3. A metallic structure com rising a plurality of sheets of metal arranged with their faces in contact and forme with an opening surrounded by nested burrs of the material of the sheets, the wall of the opening being substantially cylindrical throughout that portion extending through the material of the sheets themselves and a screw extending through the opening, the said screw bein formed with a hardened thread of a size relative to the opening causing the thread to extend into the surrounding material o the sheets.

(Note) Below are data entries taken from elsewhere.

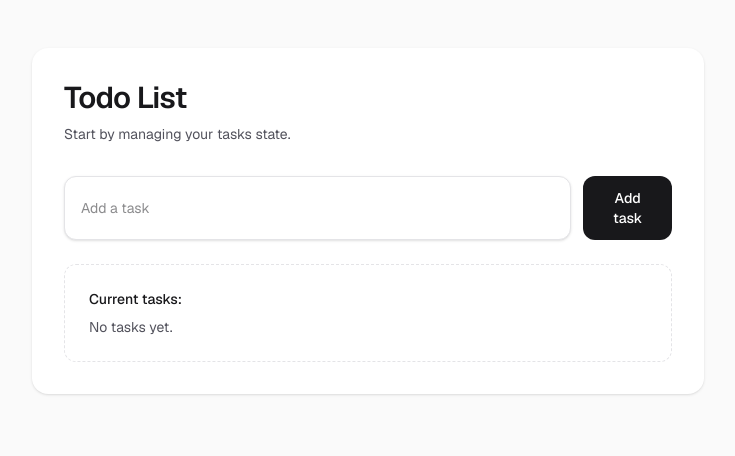
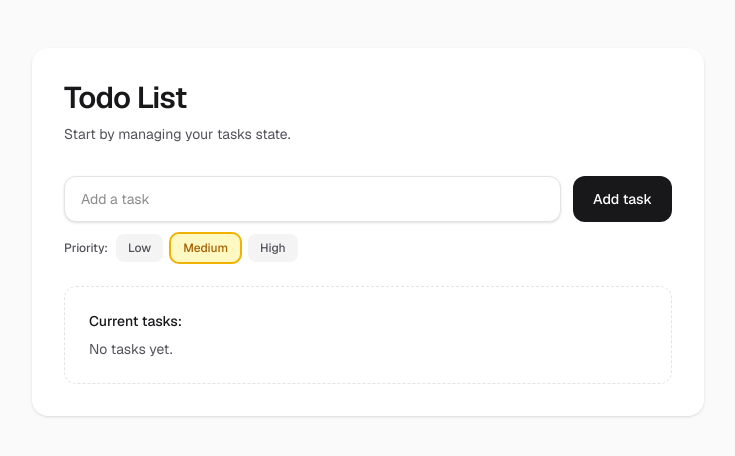
Before and after one commit to a7med-alshatebi/todo-list, a Next.js app: page / in a window 1280 px wide. Shown: the top 456 px of the page, without its empty margins (272-1007 px from the left). Built offline with nearby package versions, Linux system fonts and the light colour scheme.

Commit message:
Enhance task management by adding priority selection in AddTaskForm and displaying it in TaskItem

```diff
--- a/app/components/AddTaskForm.tsx
+++ b/app/components/AddTaskForm.tsx
@@ -1,13 +1,15 @@
 "use client";
 
 import { FormEvent, useState } from "react";
+import type { Priority } from "../page";
 
 type AddTaskFormProps = {
-  onAdd: (task: string) => void;
+  onAdd: (task: string, priority: Priority) => void;
 };
 
 export default function AddTaskForm({ onAdd }: AddTaskFormProps) {
   const [value, setValue] = useState("");
+  const [priority, setPriority] = useState<Priority>("medium");
 
   const handleSubmit = (event: FormEvent<HTMLFormElement>) => {
     event.preventDefault();
@@ -15,21 +17,23 @@ export default function AddTaskForm({ onAdd }: AddTaskFormProps) {
     if (!trimmed) {
       return;
     }
-    onAdd(trimmed);
+    onAdd(trimmed, priority);
     setValue("");
+    setPriority("medium");
   };
 
   return (
     <form
       onSubmit={handleSubmit}
-      className="flex w-full flex-col gap-3 sm:flex-row"
+      className="flex w-full flex-col gap-3"
     >
+      <div className="flex w-full flex-col gap-3 sm:flex-row">
         <input
           type="text"
           value={value}
           onChange={(event) => setValue(event.target.value)}
           placeholder="Add a task"
-        className="w-full rounded-xl border border-zinc-200 bg-white px-4 py-3 text-sm text-zinc-900 shadow-sm outline-none transition focus:border-zinc-400 focus:ring-2 focus:ring-zinc-200 dark:border-zinc-700 dark:bg-zinc-950 dark:text-zinc-100 dark:focus:border-zinc-500 dark:focus:ring-zinc-700"
+          className="flex-1 rounded-xl border border-zinc-200 bg-white px-4 py-3 text-sm text-zinc-900 shadow-sm outline-none transition focus:border-zinc-400 focus:ring-2 focus:ring-zinc-200 dark:border-zinc-700 dark:bg-zinc-950 dark:text-zinc-100 dark:focus:border-zinc-500 dark:focus:ring-zinc-700"
         />
         <button
           type="submit"
@@ -37,6 +41,45 @@ export default function AddTaskForm({ onAdd }: AddTaskFormProps) {
         >
           Add task
         </button>
+      </div>
+      <div className="flex items-center gap-2">
+        <span className="text-xs font-medium text-zinc-600 dark:text-zinc-400">Priority:</span>
+        <div className="flex gap-2">
+          <button
+            type="button"
+            onClick={() => setPriority("low")}
+            className={`rounded-lg px-3 py-1.5 text-xs font-medium transition ${
+              priority === "low"
+                ? "bg-green-100 text-green-700 ring-2 ring-green-500 dark:bg-green-950 dark:text-green-300 dark:ring-green-600"
+                : "bg-zinc-100 text-zinc-600 hover:bg-zinc-200 dark:bg-zinc-800 dark:text-zinc-400 dark:hover:bg-zinc-700"
+            }`}
+          >
+            Low
+          </button>
+          <button
+            type="button"
+            onClick={() => setPriority("medium")}
+            className={`rounded-lg px-3 py-1.5 text-xs font-medium transition ${
+              priority === "medium"
+                ? "bg-yellow-100 text-yellow-700 ring-2 ring-yellow-500 dark:bg-yellow-950 dark:text-yellow-300 dark:ring-yellow-600"
+                : "bg-zinc-100 text-zinc-600 hover:bg-zinc-200 dark:bg-zinc-800 dark:text-zinc-400 dark:hover:bg-zinc-700"
+            }`}
+          >
+            Medium
+          </button>
+          <button
+            type="button"
+            onClick={() => setPriority("high")}
+            className={`rounded-lg px-3 py-1.5 text-xs font-medium transition ${
+              priority === "high"
+                ? "bg-red-100 text-red-700 ring-2 ring-red-500 dark:bg-red-950 dark:text-red-300 dark:ring-red-600"
+                : "bg-zinc-100 text-zinc-600 hover:bg-zinc-200 dark:bg-zinc-800 dark:text-zinc-400 dark:hover:bg-zinc-700"
+            }`}
+          >
+            High
+          </button>
+        </div>
+      </div>
     </form>
   );
 }
--- a/app/components/TaskItem.tsx
+++ b/app/components/TaskItem.tsx
@@ -1,11 +1,13 @@
 "use client";
 
 import { useState } from "react";
+import type { Priority } from "../page";
 
 type Task = {
   id: number;
   text: string;
   completed: boolean;
+  priority: Priority;
 };
 
 type TaskItemProps = {
@@ -13,6 +15,12 @@ type TaskItemProps = {
   onToggle: (id: number) => void;
   onDelete: (id: number) => void;
   onEdit: (id: number, newText: string) => void;
+};
+
+const priorityStyles = {
+  low: "bg-green-100 text-green-700 dark:bg-green-950 dark:text-green-300",
+  medium: "bg-yellow-100 text-yellow-700 dark:bg-yellow-950 dark:text-yellow-300",
+  high: "bg-red-100 text-red-700 dark:bg-red-950 dark:text-red-300",
 };
 
 export default function TaskItem({ task, onToggle, onDelete, onEdit }: TaskItemProps) {
@@ -41,6 +49,7 @@ export default function TaskItem({ task, onToggle, onDelete, onEdit }: TaskItemP
         className="h-4 w-4 cursor-pointer rounded border-zinc-300 text-zinc-900 focus:ring-2 focus:ring-zinc-400 dark:border-zinc-600 dark:bg-zinc-800 dark:text-zinc-100 dark:focus:ring-zinc-500"
       />
 
+      <div className="flex flex-1 flex-col gap-2">
         {isEditing ? (
           <input
             type="text"
@@ -50,14 +59,18 @@ export default function TaskItem({ task, onToggle, onDelete, onEdit }: TaskItemP
               if (e.key === "Enter") handleSave();
               if (e.key === "Escape") handleCancel();
             }}
-          className="flex-1 rounded border border-zinc-300 bg-white px-2 py-1 text-sm outline-none focus:border-zinc-400 focus:ring-2 focus:ring-zinc-200 dark:border-zinc-600 dark:bg-zinc-900 dark:focus:border-zinc-500 dark:focus:ring-zinc-700"
+            className="rounded border border-zinc-300 bg-white px-2 py-1 text-sm outline-none focus:border-zinc-400 focus:ring-2 focus:ring-zinc-200 dark:border-zinc-600 dark:bg-zinc-900 dark:focus:border-zinc-500 dark:focus:ring-zinc-700"
             autoFocus
           />
         ) : (
-        <span className={`flex-1 break-words ${task.completed ? "text-zinc-400 line-through dark:text-zinc-500" : ""}`}>
+          <span className={`break-words ${task.completed ? "text-zinc-400 line-through dark:text-zinc-500" : ""}`}>
             {task.text}
           </span>
         )}
+        <span className={`inline-flex w-fit items-center rounded-full px-2 py-0.5 text-xs font-medium ${priorityStyles[task.priority]}`}>
+          {task.priority.charAt(0).toUpperCase() + task.priority.slice(1)}
+        </span>
+      </div>
 
       <div className="flex gap-2">
         {isEditing ? (
--- a/app/page.tsx
+++ b/app/page.tsx
@@ -4,19 +4,22 @@ import { useState } from "react";
 import AddTaskForm from "./components/AddTaskForm";
 import TaskItem from "./components/TaskItem";
 
+export type Priority = "low" | "medium" | "high";
+
 type Task = {
   id: number;
   text: string;
   completed: boolean;
+  priority: Priority;
 };
 
 export default function Home() {
   const [tasks, setTasks] = useState<Task[]>([]);
 
-  const handleAddTask = (task: string) => {
+  const handleAddTask = (task: string, priority: Priority) => {
     setTasks((prevTasks) => [
       ...prevTasks,
-      { id: Date.now(), text: task, completed: false },
+      { id: Date.now(), text: task, completed: false, priority },
     ]);
   };
 
```
Lines whose indentation alone changed are shown as unchanged.
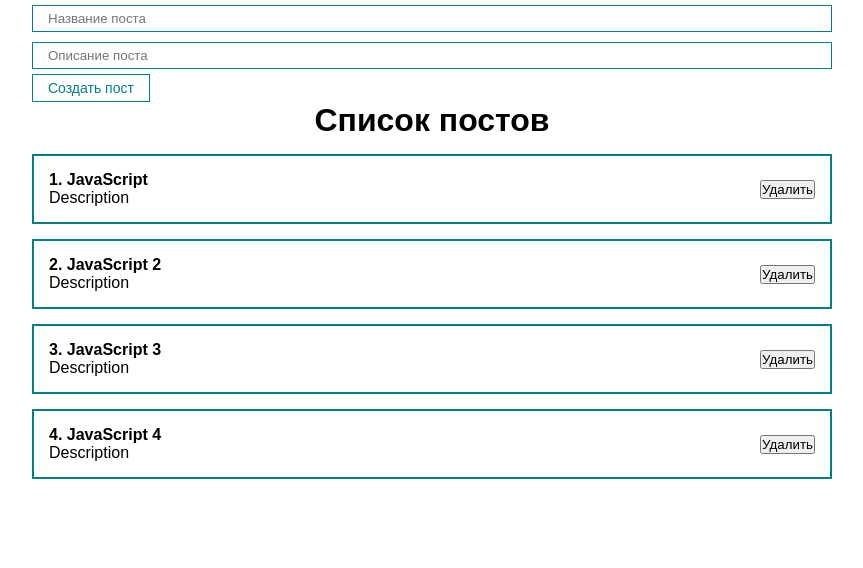
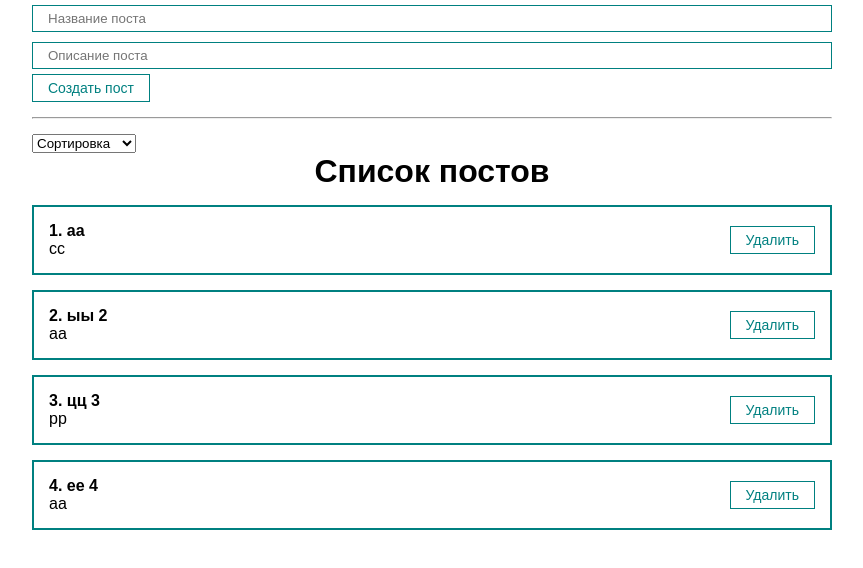
Before and after one commit to Holovanets/learning, a React (Create React App) app: page / in a window 1280 px wide. Shown: the top 568 px of the page, without its empty margins (208-1071 px from the left). Built offline with nearby package versions, Linux system fonts and the light colour scheme.

Commit message:
Added sort

```diff
--- a/src/App.js
+++ b/src/App.js
@@ -1,28 +1,57 @@
-import React, { useState, useRef } from 'react'
+import React, { useState } from 'react'
 import PostForm from './components/PostForm.jsx'
 import PostItem from './components/PostItem.jsx'
 import PostList from './components/PostList.jsx'
 import MyButton from './components/UI/button/MyButton.jsx'
 import MyInput from './components/UI/input/MyInput.jsx'
+import MySelect from './components/UI/select/MySelect.jsx'
 
 import './styles/App.css'
 
 function App() {
   const [posts, setPosts] = useState([
-    { id: 1, title: 'JavaScript', body: 'Description' },
-    { id: 2, title: 'JavaScript 2', body: 'Description' },
-    { id: 3, title: 'JavaScript 3', body: 'Description' },
-    { id: 4, title: 'JavaScript 4', body: 'Description' },
+    { id: 1, title: 'аа', body: 'сс' },
+    { id: 2, title: 'ыы 2', body: 'аа' },
+    { id: 3, title: 'цц 3', body: 'рр' },
+    { id: 4, title: 'ее 4', body: 'аа' },
   ])
+
+  const [selectedSort, setSelectedSort] = useState('')
 
   const createPost = (newPost) => {
     setPosts([...posts, newPost])
   }
 
+  const removePost = (post) => {
+    setPosts(posts.filter((p) => p.id !== post.id))
+  }
+
+  const sortPosts = (sort) => {
+    setSelectedSort(sort)
+    setPosts([...posts].sort((a, b) => a[sort].localeCompare(b[sort])))
+  }
+
   return (
     <div className="App">
       <PostForm create={createPost} />
-      <PostList posts={posts} title="Список постов" />
+      <hr style={{ margin: '15px 0' }} />
+      <div>
+        <MySelect
+          value={selectedSort}
+          onChange={sortPosts}
+          defaultValue="Сортировка"
+          options={[
+            { value: 'title', name: 'По названию' },
+            { value: 'body', name: 'По описанию' },
+          ]}
+        />
+      </div>
+
+      {posts.length ? (
+        <PostList remove={removePost} posts={posts} title="Список постов" />
+      ) : (
+        <h1 style={{ textAlign: 'center' }}>Посты не найдены!</h1>
+      )}
     </div>
   )
 }
--- a/src/components/PostItem.jsx
+++ b/src/components/PostItem.jsx
@@ -1,4 +1,5 @@
 import React from 'react'
+import MyButton from './UI/button/MyButton'
 
 const PostItem = (props) => {
   return (
@@ -11,7 +12,7 @@
           <div>{props.post.body}</div>
         </div>
         <div className="post__btns">
-          <button>Удалить</button>
+          <MyButton onClick={() => props.remove(props.post)}>Удалить</MyButton>
         </div>
       </div>
     </div>
--- a/src/components/PostList.jsx
+++ b/src/components/PostList.jsx
@@ -1,11 +1,16 @@
 import React from 'react'
 import PostItem from './PostItem'
-const PostList = ({ posts, title }) => {
+const PostList = ({ posts, title, remove }) => {
   return (
     <div>
       <h1 style={{ textAlign: 'center' }}>{title}</h1>
       {posts.map((post, index) => (
-        <PostItem number={index + 1} post={post} key={post.id} />
+        <PostItem
+          remove={remove}
+          number={index + 1}
+          post={post}
+          key={post.id}
+        />
       ))}
     </div>
   )
--- /dev/null
+++ b/src/components/UI/select/MySelect.jsx
@@ -0,0 +1,16 @@
+import React from 'react'
+const MySelect = ({ options, defaultValue, value, onChange }) => {
+  return (
+    <select value={value} onChange={(event) => onChange(event.target.value)}>
+      <option disabled value="">
+        {defaultValue}
+      </option>
+      {options.map((option) => (
+        <option key={option.value} value={option.value}>
+          {option.name}
+        </option>
+      ))}
+    </select>
+  )
+}
+export default MySelect
```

4. In sheet metal construction, the combination of a plurality of sheets of metal and a screw connecting said sheets, the said screw conforming enerally in body and thread contour with that of a wood screw and having the thread ardened and extending substantially from the tip to the head of the screw, the sheets having been formed with an entering opening of a diameter less than the greatest .distance between substantially diametrically opposite points of the larger portion of the thread, the screw having been forced into the o ening b forcible rotation of the screw until the thread cuts its way intoy the material of the cete and brought the head into contact with one of the sheets.

5. In sheet metal construction, the combination of a sheet of metal and a screw extending therethrough, the screw having a tapered body and conformin generally in body and thread contour with that of a wood screw and having the t hardened and extending substantially'from the tip to the head of the screw, the sheet having been formed with an entering opening of a diameter less than the greatest distance between substantially diametrically opposite points of the larger portion of the thread,

the screw having been forced into the nosening b forcible rotation of the screw until the thread cuts its way into the mate of the eet and brought the head into contact therewith.

[Oficial Gazet April 1.9, 1932]

Referenced by
Citing PatentFiling datePublication dateApplicantTitle
US2878905 *Mar 5, 1956Mar 24, 1959Gregg C LangermeierMolded cap for sheet metal screws and the like
US3093933 *Oct 15, 1959Jun 18, 1963Robertson Co H HElectrical ducts and fittings
US3181277 *Sep 5, 1962May 4, 1965Robertson Co H HElectrical ducts with access cups
US3910004 *Jun 24, 1974Oct 7, 1975White Westinghouse CorpShaped aperture in enameled sheet metal
US3967083 *Aug 27, 1974Jun 29, 1976Westinghouse Electric CorporationMethod and apparatus for aligning and affixing portions of circuit breaker apparatus
US4764066 *Apr 22, 1985Aug 16, 1988Farley Metals, Inc.Light gauge self-tapping sheet metal screw
US5636956 *Jan 19, 1994Jun 10, 1997Emmett; John E.Fastener and screw means therefor
US5762560 *Jan 29, 1997Jun 9, 1998Emmett; John EricFastener and screw means therefor
US7465135Nov 14, 2003Dec 16, 2008Maclean-Fogg CompanyU-Nut fastening assembly
US8011866Apr 19, 2007Sep 6, 2011Maclean-Fogg CompanyLocking fastener assembly
EP0881116A2 *Dec 31, 1997Dec 2, 1998LEAR CORPORATION ITALIA S.p.A.Motor-vehicle seat frame
Classifications
U.S. Classification411/411, 296/30
International ClassificationF16B5/02
Cooperative ClassificationF16B5/02
European ClassificationF16B5/02